Over the past few years, there has been a steady increase in the implementation of bring-your-own-device (BYOD) policies across companies. And since integrating technology in education became necessary, schools have seen the need to adopt the BYOD policy. However, implementing the BYOD policy must be made while taking some factors—such as student performance, teacher training, community preference, and financial viability—into consideration.
Bring your own device—also called bring your own technology, bring your own phone, and bring your own personal computer—refers to being allowed to use one’s personally owned device, rather than using an officially provided device.
For schools choosing to implement BYOD, clear policies must be established to prevent online misconduct. In other words, students must learn digital citizenship to enable them to know how to interact in the virtual world. And for schools contemplating the importance of BYOD, here are five reasons to encourage bring-your-own-device to aid teaching and learning.
BYOD gives most (if not all) students access to devices
BYOD can be a source of financial relief from stretched tech budgets for schools. In other words, schools do not have to create an overly expensive list of tech devices as students can bring theirs. Even if schools have to purchase devices that some students cannot afford, it still helps them, in most cases, save more. The BYOD policy can help schools reduce their budget to accommodate the more financially disadvantaged students.

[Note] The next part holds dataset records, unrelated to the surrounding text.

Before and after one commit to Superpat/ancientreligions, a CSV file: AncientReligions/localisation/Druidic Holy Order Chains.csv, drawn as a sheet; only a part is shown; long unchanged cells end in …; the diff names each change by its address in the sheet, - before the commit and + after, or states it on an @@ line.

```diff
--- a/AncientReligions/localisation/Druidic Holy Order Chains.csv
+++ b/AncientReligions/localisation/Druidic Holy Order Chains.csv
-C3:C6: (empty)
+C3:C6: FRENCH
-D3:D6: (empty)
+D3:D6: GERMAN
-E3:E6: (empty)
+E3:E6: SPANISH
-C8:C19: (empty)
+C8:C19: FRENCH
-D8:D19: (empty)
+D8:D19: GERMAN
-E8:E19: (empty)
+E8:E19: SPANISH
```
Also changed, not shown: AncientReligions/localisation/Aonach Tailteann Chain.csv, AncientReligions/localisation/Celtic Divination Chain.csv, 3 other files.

Students enjoy a more personalized learning process
It is common to see two or more students using one computer in many private and public schools, which is inappropriate, except for group projects. But encouraging the BYOD policy gives students a more personalized learning approach. This means that a student can conveniently learn with his/her devices without keeping up with other students’ excesses by sharing a screen.

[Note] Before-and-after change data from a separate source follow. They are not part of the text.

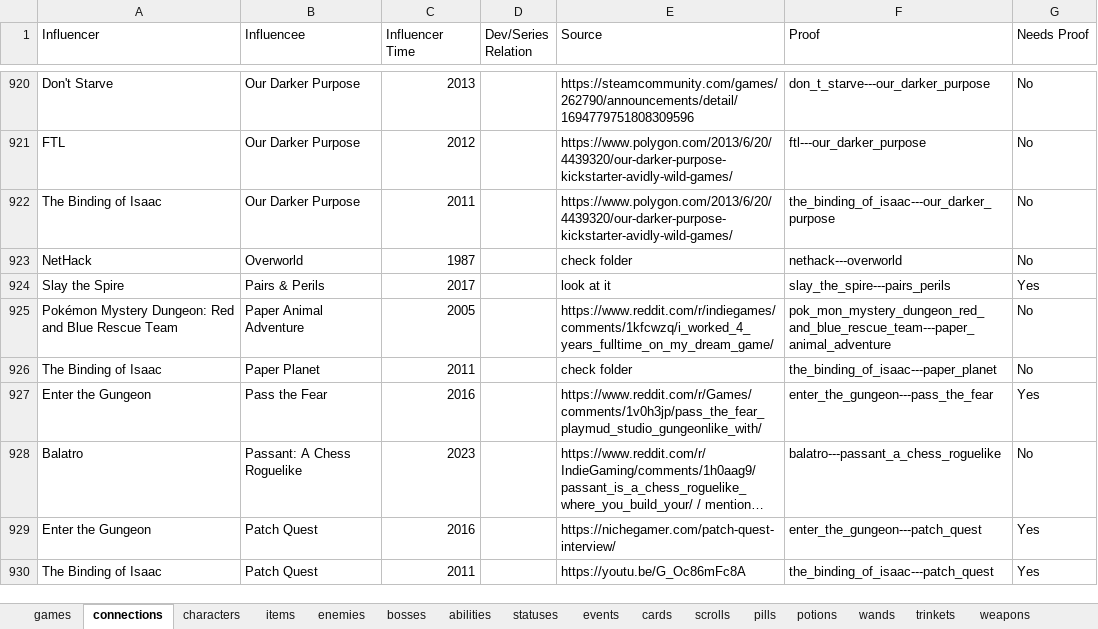
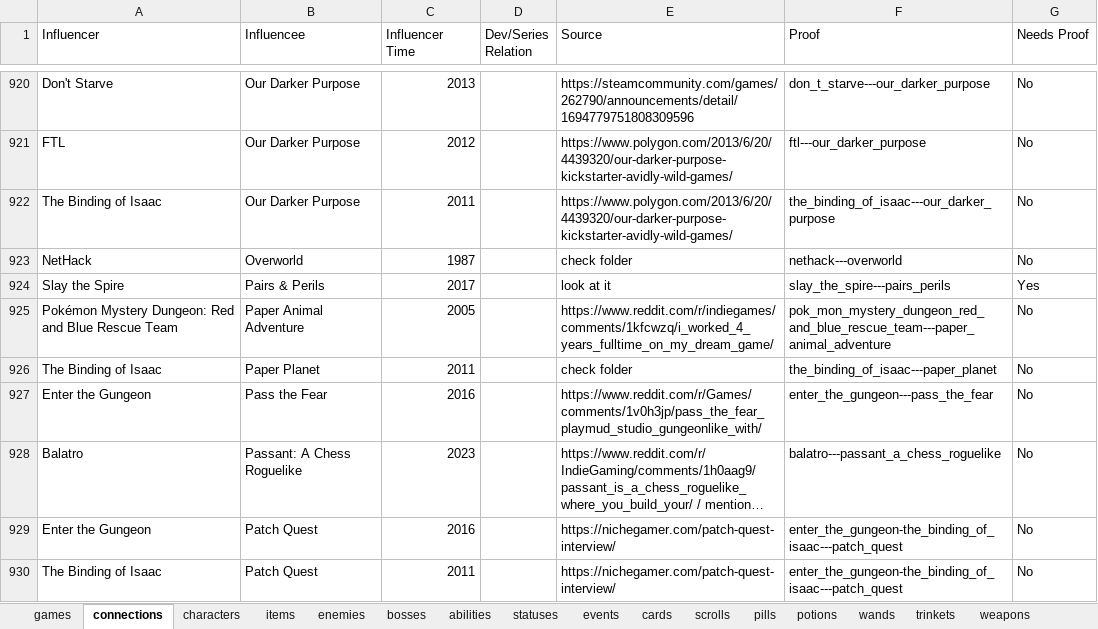
Before and after one commit to batsling/Roguelike-like, an Excel workbook: tools/Roguelikes.xlsx, sheet connections, drawn as a sheet; only a part is shown, gaps mark what is left out; long unchanged cells end in …; values as stored, in another font and other column widths than the file's, no cell formats; table styles not drawn; the diff covers the shown part only; the diff names each change by its address in the sheet, - before the commit and + after, or states it on an @@ line.

```diff
--- a/tools/Roguelikes.xlsx (sheet connections)
+++ b/tools/Roguelikes.xlsx (sheet connections)
-G927 (Needs Proof): Yes
+G927 (Needs Proof): No
-F929 (Proof): enter_the_gungeon---patch_quest
+F929 (Proof): enter_the_gungeon-the_binding_of_isaac---patch_quest
-G929:G930 (Needs Proof): Yes
+G929:G930 (Needs Proof): No
-E930 (Source): https://youtu.be/G_Oc86mFc8A
+E930 (Source): https://nichegamer.com/patch-quest-interview/
-F930 (Proof): the_binding_of_isaac---patch_quest
+F930 (Proof): enter_the_gungeon-the_binding_of_isaac---patch_quest
```
Also changed, not shown: 4 added rows and 55 edited cells elsewhere in this sheet, sheet Map Calc, sheet Map Analysis, sheet characters, sheet weapons, sheet enemies, sheet bosses, 2 more sheets, cell formats, charts or pictures.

BYOD policy grooms students career-wise
Like we mentioned earlier, companies are adopting BYOD policies to save costs. Encouraging this policy in schools will help students develop necessary tech literacy skills early enough. It is important to understand where students are heading after they graduate from high school. BYOD is much more common in post-secondary institutions, and it is unarguably a trend in the workplace. So, it is wise to help them develop digital literacy while they are still in school.
Global Market Insights reports that the BYOD market will increase from a $30 billion industry in 2014 to a $367 billion industry by 2022. That would support the 2016 claim by Cisco that businesses who practice BYOD in the workplace save $350 per employee per year and can save up to $1300 per year per employee. So it is safe to say that BYOD is not going away anytime soon.
Nowadays, many websites are built with a mobile-first strategy to optimize the browsing experience on smartphones. The use of mobile phones has steadily increased, and it is now the dominant option for visiting sites. The reason is simple: Mobile devices are much more convenient than desktops and allow users to browse content when necessary. In the classroom, if managed properly, the use of mobile devices via the BYOD policy could enable students to access supplementary information related to a lecture or topic — without having to cluster around a laptop.
Familiar and extended learning
Students are most likely to enjoy learning when they use devices that they are already familiar with for schoolwork. In a BYOD policy-enabled environment, students can easily navigate through their devices and identify apps faster. They can also continue the learning process at home—under the supervision of their parents or guardians—as their schoolwork is already saved on the device.
Making BYOD work in your school
If you decide to adopt a BYOD policy, think carefully about how to implement the initiative. Making a sensible plan is the first step to enhancing education with technology. Here are some factors to consider:
- Have a clear policy: Allowing students to bring any tech device they like can spell trouble. Schools can and should establish a BYOD policy and specify permitted and prohibited devices. Identify the preferred platform, which your network can support.
- Review the school’s Acceptable Use Policy (AUP): The school should outline the language(s) that establishes parameters for working on the school’s network. The AUP should also prohibit downloading any apps that could present a security threat or violate the law.
- Teach students how to be responsible in the virtual world: Before adopting the BYOD policy, educators must outline a code of conduct for students. They should also monitor each student’s activity on the network, providing redirection when necessary.
- Equip teachers: Adopting the BYOD policy without preparing the teachers can cause frustration and reluctance. Provide teachers with the professional development they need to instruct and guide their students.
Although the BYOD policy is not the ultimate, it has proven to be a solution to most of the challenges many schools have to tackle these days. A well-planned BYOD policy bridges the gap between tech funding and extended learning opportunities and places technology in the hands of those who need it the most – classroom learners.